What the exercise asks: Collect every line in the records below that contains the word "array".

Change detection data:
★ ★ ★ ★ ★ ★ ★

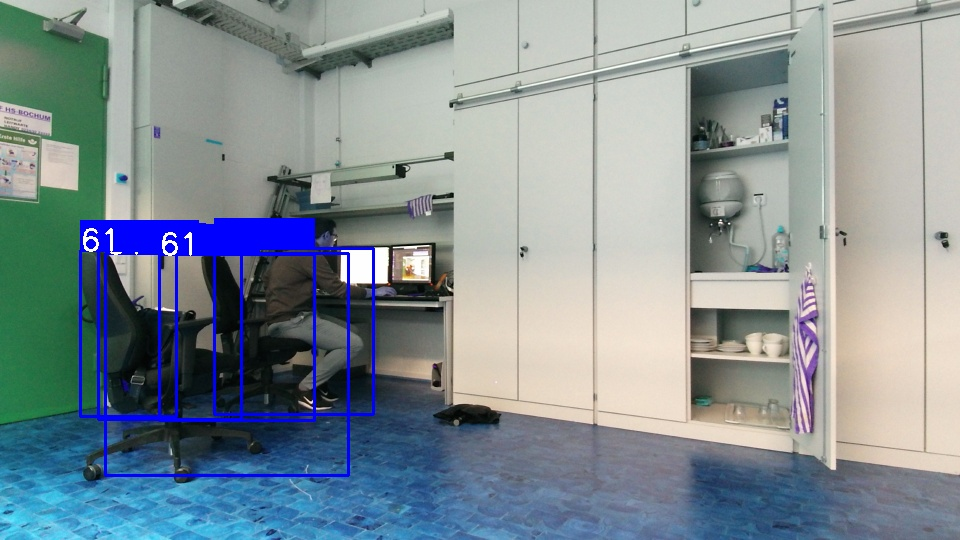
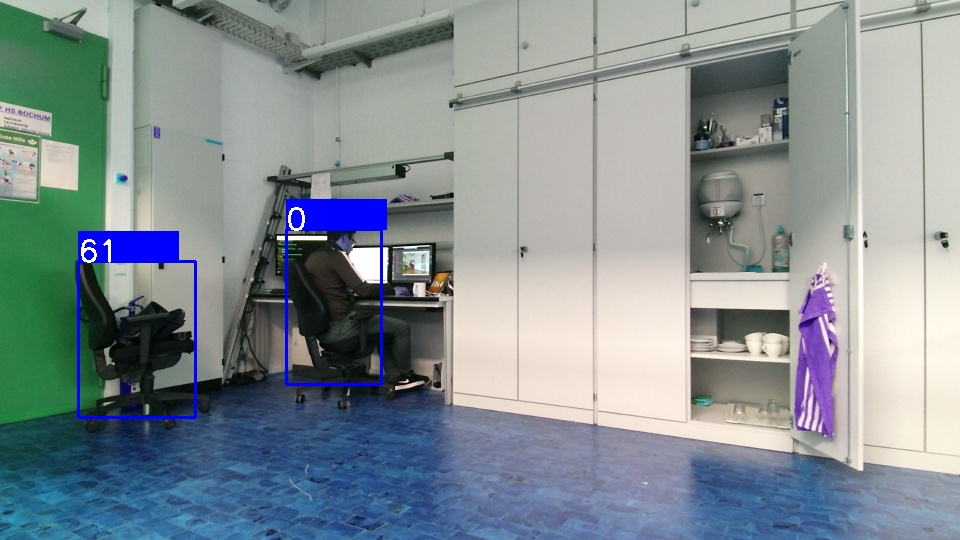
TFLite in Py27

diff --git a/Python/PeopleTracking/people2posetflite.py b/Python/PeopleTracking/people2posetflite.py
@@ -164,7 +164,7 @@ class PeopleRec:
         return bbox, framebgrsmall
 
     def getdetectionsbytflite(self, framebgrsmall):
-        """
+
         print("Input = " + str(framebgrsmall.shape))
         interpreter = tensorflow.lite.Interpreter(model_path="detect.tflite")
         interpreter.allocate_tensors()
@@ -178,21 +178,17 @@ class PeopleRec:
         input_data = np.array(cv2.resize(framebgrsmall, (300, 300)), dtype=np.uint8)
         cv2.imshow("test", cv2.resize(framebgrsmall, (300, 300)))
         key = cv2.waitKey(1) & 0xFF
-        start = time.time()
-        print(input_data.shape)
+
         input = np.reshape(input_data, [input_shape[0], input_shape[1], input_shape[2], input_shape[3]])
-        print(input[0])
+        start = time.time()
         interpreter.set_tensor(input_details[0]['index'], input)
 
         interpreter.invoke()
-
+        print("Tflite time = " + str(time.time() - start))
         # The function `get_tensor()` returns a copy of the tensor data.
         # Use `tensor()` in order to get a pointer to the tensor.
         output_data = interpreter.get_tensor(output_details[2]['index'])
         ou = interpreter.get_tensor(output_details[1]['index'])
-        print("Tflite time = " + str(time.time() - start))
-        print(output_data)
-        print(ou)
         """
 
         #labels = self.load_labels("labelmap.txt")
@@ -207,12 +203,13 @@ class PeopleRec:
         img = img.reshape(1, img.shape[0], img.shape[1], img.shape[2])
 
         # set input tensor
+        start = time.time()
         interpreter.set_tensor(input_details[0]['index'], img)
 
         # run
         interpreter.invoke()
-
-        # get outpu tensor
+        print("TFLite time: " + str(time.time()-start))
+        # get output tensor
         boxes = interpreter.get_tensor(output_details[0]['index'])
         labels = interpreter.get_tensor(output_details[1]['index'])
         scores = interpreter.get_tensor(output_details[2]['index'])
@@ -239,7 +236,7 @@ class PeopleRec:
         cv2.imwrite('output.jpg', img_org)
         cv2.imshow('image', img_org)
         key = cv2.waitKey(1)
-
+    """
     def load_labels(self, path):
         with open(path, 'r') as f:
             return {i: line.strip() for i, line in enumerate(f.readlines())}

diff --git a/Python/PeopleTracking/people2pose.py b/Python/PeopleTracking/people2pose.py
@@ -61,7 +61,6 @@ class PeopleRec:
         # Liste aller bekannten Personen
         self.listofpersons = []
         # self.net = cv2.dnn.readNetFromCaffe("deploy.prototxt", "res10_300x300_ssd_iter_140000.caffemodel")
-        self.trackers = cv2.MultiTracker_create()
         self.tfbroadcaster = transform.TransformBroadcaster()
         self.hog = cv2.HOGDescriptor()
         self.hog.setSVMDetector(cv2.HOGDescriptor_getDefaultPeopleDetector())
@@ -181,7 +180,7 @@ class PeopleRec:
         print("Das CNN hat " + str(end) +"s benoetigt.")
         return bbox, framebgrsmall
 
-    """
+
     def getdetectionsbytflite(self, framebgrsmall):
         # Load the TFLite model and allocate tensors.
         interpreter = tensorflow.lite.Interpreter(model_path="detect.tflite")
@@ -193,16 +192,17 @@ class PeopleRec:
 
         # Test the model on random input data.
         input_shape = input_details[0]['shape']
-        input_data = np.array(np.random.random_sample(input_shape), dtype=np.float32)
+        input_data = np.array(np.random.random_sample(input_shape), dtype=np.uint8)
+        start = time.time()
         interpreter.set_tensor(input_details[0]['index'], input_data)
 
         interpreter.invoke()
-
+        print("TFLite time: " + str(time.time() - start))
         # The function `get_tensor()` returns a copy of the tensor data.
         # Use `tensor()` in order to get a pointer to the tensor.
         output_data = interpreter.get_tensor(output_details[0]['index'])
-        print(output_data)
-    """
+
+    
 
     ## Prueft, ob erkannte Objekte Menschen sind.
     # @param[in] detections Liste von allen erkannten Objekten als Rechteck mit 4 gegebenen Punkten
@@ -454,6 +454,7 @@ class PeopleRec:
                     detectionsfront, imagefront = self.getdetectionsbycnn(self.frontframebgrsmall, "front")
                     print(detectionsfront)
                     self.managepeople(detectionsfront, self.frontimagebgrqhd, imagefront, "front")
+                    self.getdetectionsbytflite(self.frontimagebgrqhd)
 
                 if self.namespaceofrearcamera != "":
                     detectionsrear, imagerear = self.getdetectionsbycnn(self.rearframebgrsmall, "back")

★ ★ ★ ★ ★ ★ ★

Your solution:
         input_data = np.array(cv2.resize(framebgrsmall, (300, 300)), dtype=np.uint8)
-        input_data = np.array(np.random.random_sample(input_shape), dtype=np.float32)
+        input_data = np.array(np.random.random_sample(input_shape), dtype=np.uint8)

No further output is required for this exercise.